A Journey in Other Worlds HTML version
"There will be no danger from, meteors or sub-satellites here," said Bearwarden, "for
anything revolving about the moon at this distance would be caught by the earth."
The sun had apparently set behind the moon, and they were eclipsed. The stars shone
with the utmost splendour against the dead-black sky, and the earth appeared as a large
crescent, still considerably larger than the satellite to which they were accustomed.
Exactly at midnight a faint phosphorescent light, like that of a glow-worm, appeared in
the region of Greenland on the planet they had left. It gradually increased its strength till
it shone like a long white beam projected from a lighthouse, and in this they beheld the
work of the greatest search-light ever made by man, receiving for a few moments all the
electricity generated by the available dynamos at Niagara and the Bay of Fundy, the
steam engines, and other sources of power in the northern hemisphere. The beam lasted
with growing intensity for one minute; it then spelled out with clean-cut intervals,
according to the Cable Code: "23@ no' 6". The southern hemisphere pumps are now
raising and storing water at full blast. We have already begun to lower the Arctic Ocean."
"Victory!" shouted Bearwarden, in an ecstasy of delight. "Nearly half a degree in six
months, with but one pole working. If we can add at this rate each time to the speed of
straightening already acquired, we can reverse our engines in five years, and in five more
the earth will be at rest and right."
"Look!" said Ayrault, "they are sending something else." The flashes came in rapid
succession, reaching far into space. With their glasses fixed upon them, they made out
these sentences: "Our telescopes, in whatever part of the earth was turned towards you,
have followed you since you started, and did not lose sight of you till you entered the
moon's shadow. On your present course you will be in darkness till 12.16, when we shall
see you again."
On receiving this last earthly message, the travellers sprang to their searchlight, and,
using its full power, telegraphed back the following: "Many thanks to you for good news
about earth, and to Secretary Deepwaters for lending us the navy. Result of work most
glorious. Remember us to everybody. Shadow's edge approaching."
This was read by the men in the great observatories, who evidently telephoned to the
arctic Signal Light immediately, for it flashed back: "Got your message perfectly. Wish
you greatest luck. The T. A. S. Co. has decked the Callisto's pedestal with flowers, and
has ordered a tablet set up on the site to commemorate your celestial journey."
At that moment the shadow swept by, and they were in the full blaze of cloudless day.
The change was so great that for a moment they were obliged to close their eyes. The
polished sides of the Callisto shone so brightly that they knew they were easily seen. The

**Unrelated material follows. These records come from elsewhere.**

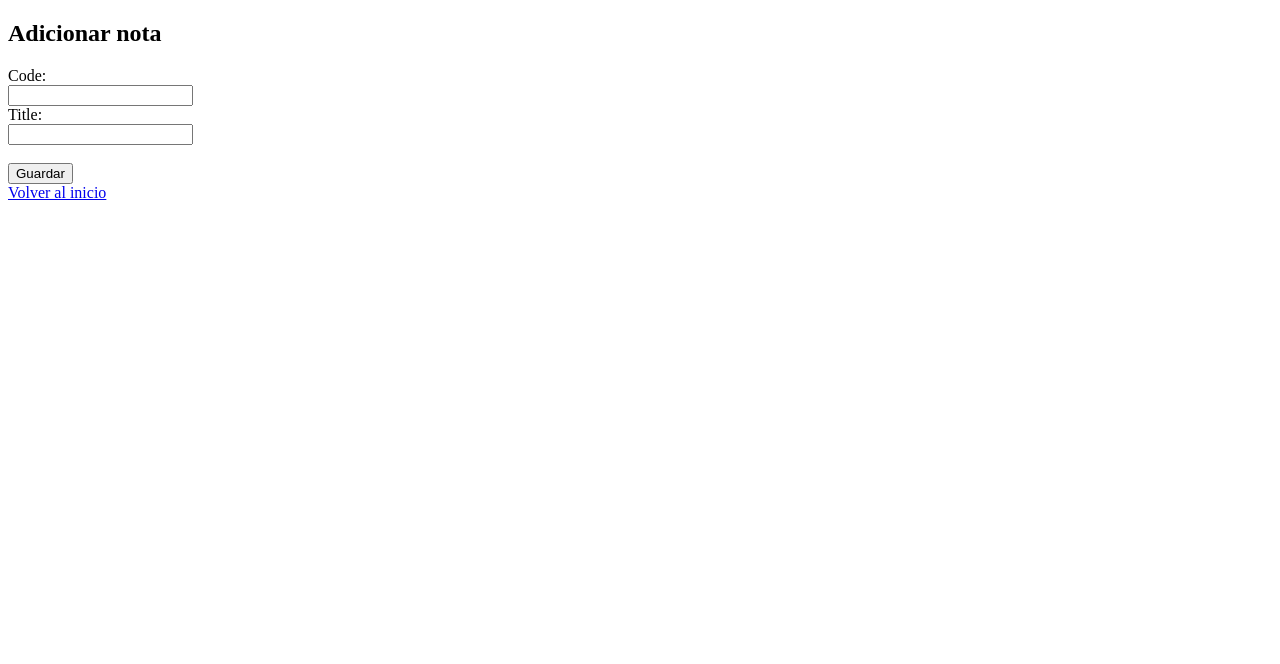
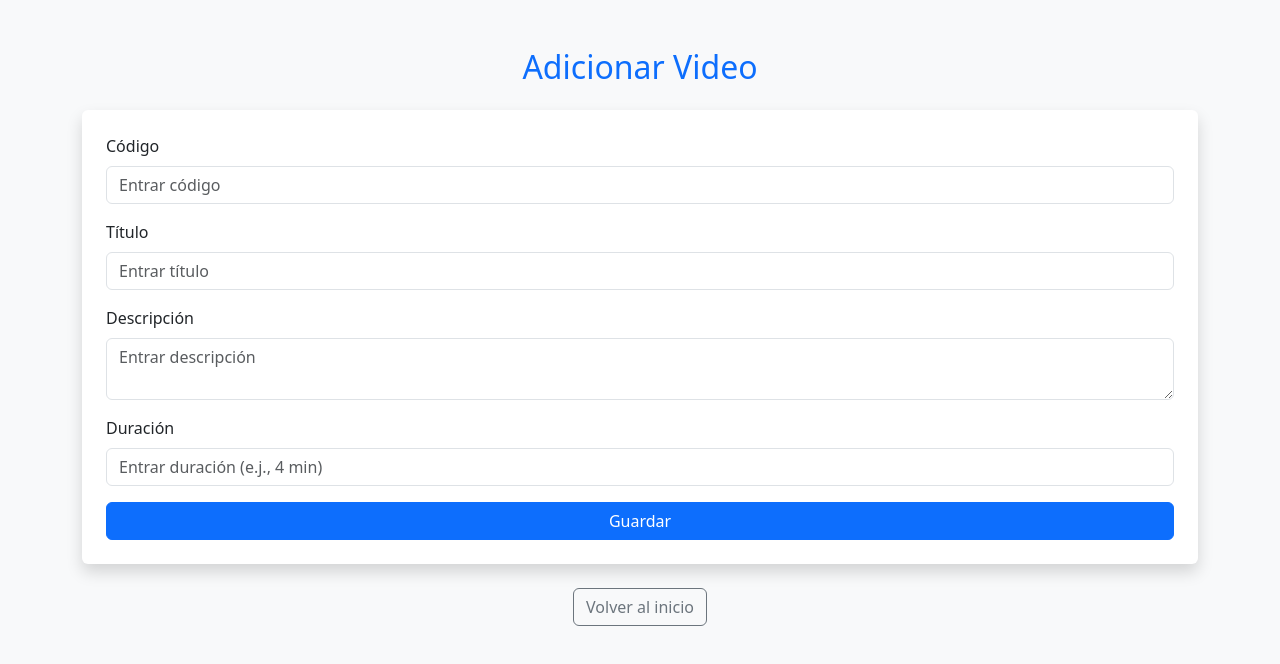
Before and after one commit to camiloperez77/Culturoteca, a plain HTML site: page video/add.html in a window 1280 px wide. Drawn offline with nearby package versions, Linux system fonts and the light colour scheme.

Commit message:
Adding upgrade HTML with Bootstrap

```diff
--- a/video/add.html
+++ b/video/add.html
@@ -2,26 +2,40 @@
 <html lang="en">
 <head>
     <meta charset="UTF-8">
-    <title>Title</title>
+    <title>Adicionar Nota</title>
+    <link href="https://cdn.jsdelivr.net/npm/bootstrap@5.3.3/dist/css/bootstrap.min.css" rel="stylesheet"
+          integrity="sha384-QWTKZyjpPEjISv5WaRU9OFeRpok6YctnYmDr5pNlyT2bRjXh0JMhjY6hW+ALEwIH" crossorigin="anonymous">
 </head>
-<body>
+<body class="bg-light">
 
+<div class="container mt-5">
 
+    <h2 class="text-center text-primary mb-4">Adicionar Video</h2>
 
-<h2>Adicionar nota</h2>
+    <form class="p-4 bg-white rounded shadow">
+        <div class="mb-3">
+            <label for="code" class="form-label">Código</label>
+            <input type="text" id="code" name="code" class="form-control" placeholder="Entrar código">
+        </div>
+        <div class="mb-3">
+            <label for="title" class="form-label">Título</label>
+            <input type="text" id="title" name="title" class="form-control" placeholder="Entrar título">
+        </div>
+        <div class="mb-3">
+            <label for="description" class="form-label">Descripción</label>
+            <textarea id="description" name="description" class="form-control" placeholder="Entrar descripción"></textarea>
+        </div>
+        <div class="mb-3">
+            <label for="duration" class="form-label">Duración</label>
+            <input type="text" id="duration" name="duration" class="form-control" placeholder="Entrar duración (e.j., 4 min)">
+        </div>
+        <button type="button" class="btn btn-primary w-100" onclick="add();">Guardar</button>
+    </form>
 
-<form >
-    <label for="code">Code:</label><br>
-    <input type="text" id="code" name="code" value=""><br>
-    <label for="title">Title:</label><br>
-    <input type="text" id="title" name="title" value=""><br><br>
-
-   <input type="button" value="Guardar" class="btn btn-primary" onclick="add();">
-</form>
-
-
-
-<a href="../index.html" class="link-secondary">Volver al inicio</a>
+    <div class="text-center mt-4">
+        <a href="../index.html" class="btn btn-outline-secondary">Volver al inicio</a>
+    </div>
+</div>
 
 </body>
 </html>
@@ -37,14 +51,20 @@
 
         var code = document.getElementById("code");
         var title = document.getElementById("title");
+        var description = document.getElementById("description");
+        var duration = document.getElementById("duration");
 
         var newVideo = {
             "code": code.value,
-            "title": title.value
+            "title": title.value,
+            "description": description.value,
+            "duration": duration.value
         }
 
         console.log("Adding video:" + JSON.stringify(newVideo));
 
         xmlhttp.send(JSON.stringify(newVideo));
+        var form = document.querySelector("form");
+        form.reset();
     }
 </script>
```
Also changed, not shown: index.html (+12 -12 lines), video/list.html (+18 -17 lines), 1 other file.
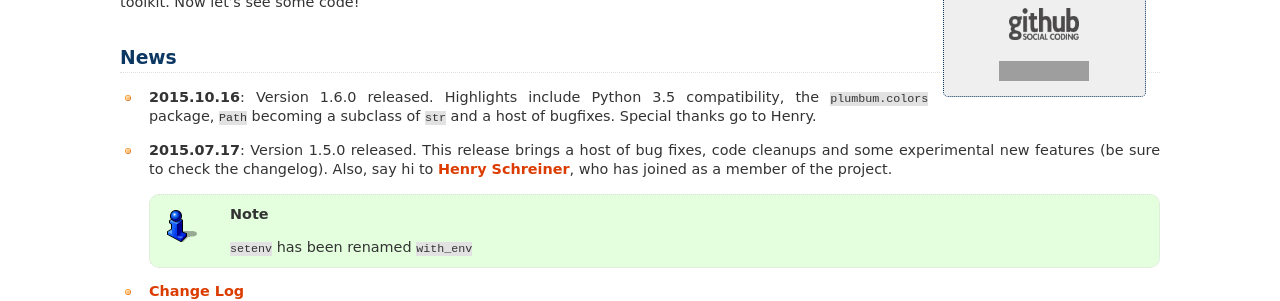
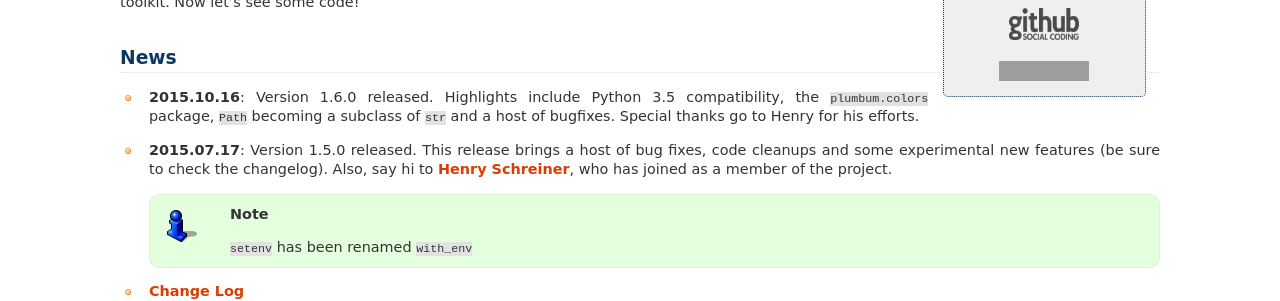
Before and after one commit to tomerfiliba/plumbum, a Sphinx documentation site: the page built from docs/index.rst, in a window 1280 px wide and 900 px high. Shown: the part 374-675 px from the top of the window. Built offline with Sphinx 7.4.7, drawn with Linux system fonts in a browser that asks for light colours; grey boxes are pictures that could not be loaded.

Commit message:
Update _news.rst

```diff
--- a/docs/_news.rst
+++ b/docs/_news.rst
@@ -1,4 +1,4 @@
-* **2015.10.16**: Version 1.6.0 released. Highlights include Python 3.5 compatibility, the ``plumbum.colors`` package, ``Path`` becoming a subclass of ``str`` and a host of bugfixes. Special thanks go to Henry.
+* **2015.10.16**: Version 1.6.0 released. Highlights include Python 3.5 compatibility, the ``plumbum.colors`` package, ``Path`` becoming a subclass of ``str`` and a host of bugfixes. Special thanks go to Henry for his efforts.
 
 * **2015.07.17**: Version 1.5.0 released. This release brings a host of bug fixes, code cleanups and some experimental new features (be sure to check the changelog). Also, say hi to `Henry Schreiner <https://github.com/henryiii>`_, who has joined as a member of the project.
 
```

power temporarily diverted in sending them the message then returned to the work of
draining the Arctic Ocean, which, as the north pole was now returning to the sun, was the
thing to do, and the travellers resumed their study of the heavenly bodies.